→ **Task to carry out**
Go through the records below and set each one down exactly, leaving out any pictures.
- Opening Delimiter -
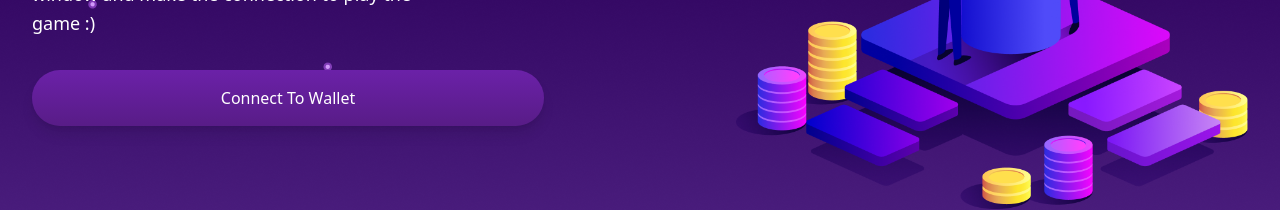
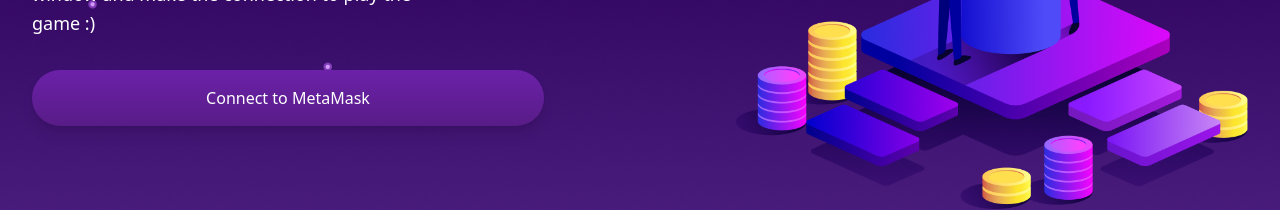
Before and after one commit to going-to-create-my-life/RUMBLE, a React (Create React App) app in the folder client/: page /home in a window 1280 px wide. Shown: the part 455-665 px from the top of the page. Built offline with nearby package versions, Linux system fonts and the light colour scheme.

Commit message:
MetaMask Connection Created

```diff
--- a/client/package.json
+++ b/client/package.json
@@ -16,9 +16,10 @@
     "react-dom": "^18.3.1",
     "react-icons": "^5.3.0",
     "react-router-dom": "^6.27.0",
-    "react-scripts": "5.0.1",
+    "react-scripts": "^5.0.1",
     "typescript": "^4.9.5",
-    "web-vitals": "^2.1.4"
+    "web-vitals": "^2.1.4",
+    "web3": "^4.13.0"
   },
   "scripts": {
     "start": "react-scripts start",
--- a/client/src/components/MainLanding/MainLanding.tsx
+++ b/client/src/components/MainLanding/MainLanding.tsx
@@ -1,5 +1,36 @@
 import sticker from "./../../images/sticker.png"
+import React, { useState } from 'react';
+import Web3 from 'web3';
+declare global {
+  interface Window {
+    ethereum: any;
+  }
+}
 const MainLanding = () => {
+
+  const [account, setAccount] = useState(null);
+
+  const connectMetaMask = async () => {
+    if (window.ethereum) {
+      const web3 = new Web3(window.ethereum);
+      try {
+        // Request account access
+        const accounts = await window.ethereum.request({
+          method: 'eth_requestAccounts',
+        });
+        setAccount(accounts[0]);
+        // console.log("Connected account:", accounts[0]);
+
+        // Optionally, use web3 for additional functionality
+        const balance = await web3.eth.getBalance(accounts[0]);
+        // console.log("Account balance:", web3.utils.fromWei(balance, 'ether'), 'ETH');
+      } catch (error) {
+        console.error("Connection to MetaMask failed:", error);
+      }
+    } else {
+      alert('MetaMask not detected! Please install MetaMask to use this feature.');
+    }};
+
     return (
       <main
         className="flex bg-custom2-bg justify-between items-center w-full h-[93vh] p-8 text-white">
@@ -11,8 +42,8 @@
           <p className="text-lg mt-4 w-[30vw] leading-relaxed">
             Download Browser extension of Metamask, then click below to open the metamask window and make the connection to play the game :)
           </p>
-          <button className="bg-gradient-to-b from-purple-800 to-purple-900 text-white py-4 px-16 rounded-full shadow-lg mt-8 transition duration-300">
-            Connect To Wallet
+          <button onClick={connectMetaMask} className="bg-gradient-to-b from-purple-800 to-purple-900 text-white py-4 px-16 rounded-full shadow-lg mt-8 transition duration-300">
+           {account ? `Connected: ${account}` : 'Connect to MetaMask'}
           </button>
         </div>
 
--- /dev/null
+++ b/client/src/global.d.ts
@@ -0,0 +1,5 @@
+declare global {
+    interface Window {
+      ethereum: any;
+    }
+  }
```
Also changed, not shown: 2 other files (tests, documents, lock files or other folders).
- Closing Delimiter -
→ **Completed task**
Before and after one commit to going-to-create-my-life/RUMBLE, a React (Create React App) app in the folder client/: page /home in a window 1280 px wide. Shown: the part 455-665 px from the top of the page. Built offline with nearby package versions, Linux system fonts and the light colour scheme.

Commit message:
MetaMask Connection Created

```diff
--- a/client/package.json
+++ b/client/package.json
@@ -16,9 +16,10 @@
     "react-dom": "^18.3.1",
     "react-icons": "^5.3.0",
     "react-router-dom": "^6.27.0",
-    "react-scripts": "5.0.1",
+    "react-scripts": "^5.0.1",
     "typescript": "^4.9.5",
-    "web-vitals": "^2.1.4"
+    "web-vitals": "^2.1.4",
+    "web3": "^4.13.0"
   },
   "scripts": {
     "start": "react-scripts start",
--- a/client/src/components/MainLanding/MainLanding.tsx
+++ b/client/src/components/MainLanding/MainLanding.tsx
@@ -1,5 +1,36 @@
 import sticker from "./../../images/sticker.png"
+import React, { useState } from 'react';
+import Web3 from 'web3';
+declare global {
+  interface Window {
+    ethereum: any;
+  }
+}
 const MainLanding = () => {
+
+  const [account, setAccount] = useState(null);
+
+  const connectMetaMask = async () => {
+    if (window.ethereum) {
+      const web3 = new Web3(window.ethereum);
+      try {
+        // Request account access
+        const accounts = await window.ethereum.request({
+          method: 'eth_requestAccounts',
+        });
+        setAccount(accounts[0]);
+        // console.log("Connected account:", accounts[0]);
+
+        // Optionally, use web3 for additional functionality
+        const balance = await web3.eth.getBalance(accounts[0]);
+        // console.log("Account balance:", web3.utils.fromWei(balance, 'ether'), 'ETH');
+      } catch (error) {
+        console.error("Connection to MetaMask failed:", error);
+      }
+    } else {
+      alert('MetaMask not detected! Please install MetaMask to use this feature.');
+    }};
+
     return (
       <main
         className="flex bg-custom2-bg justify-between items-center w-full h-[93vh] p-8 text-white">
@@ -11,8 +42,8 @@
           <p className="text-lg mt-4 w-[30vw] leading-relaxed">
             Download Browser extension of Metamask, then click below to open the metamask window and make the connection to play the game :)
           </p>
-          <button className="bg-gradient-to-b from-purple-800 to-purple-900 text-white py-4 px-16 rounded-full shadow-lg mt-8 transition duration-300">
-            Connect To Wallet
+          <button onClick={connectMetaMask} className="bg-gradient-to-b from-purple-800 to-purple-900 text-white py-4 px-16 rounded-full shadow-lg mt-8 transition duration-300">
+           {account ? `Connected: ${account}` : 'Connect to MetaMask'}
           </button>
         </div>
 
--- /dev/null
+++ b/client/src/global.d.ts
@@ -0,0 +1,5 @@
+declare global {
+    interface Window {
+      ethereum: any;
+    }
+  }
```
Also changed, not shown: 2 other files (tests, documents, lock files or other folders).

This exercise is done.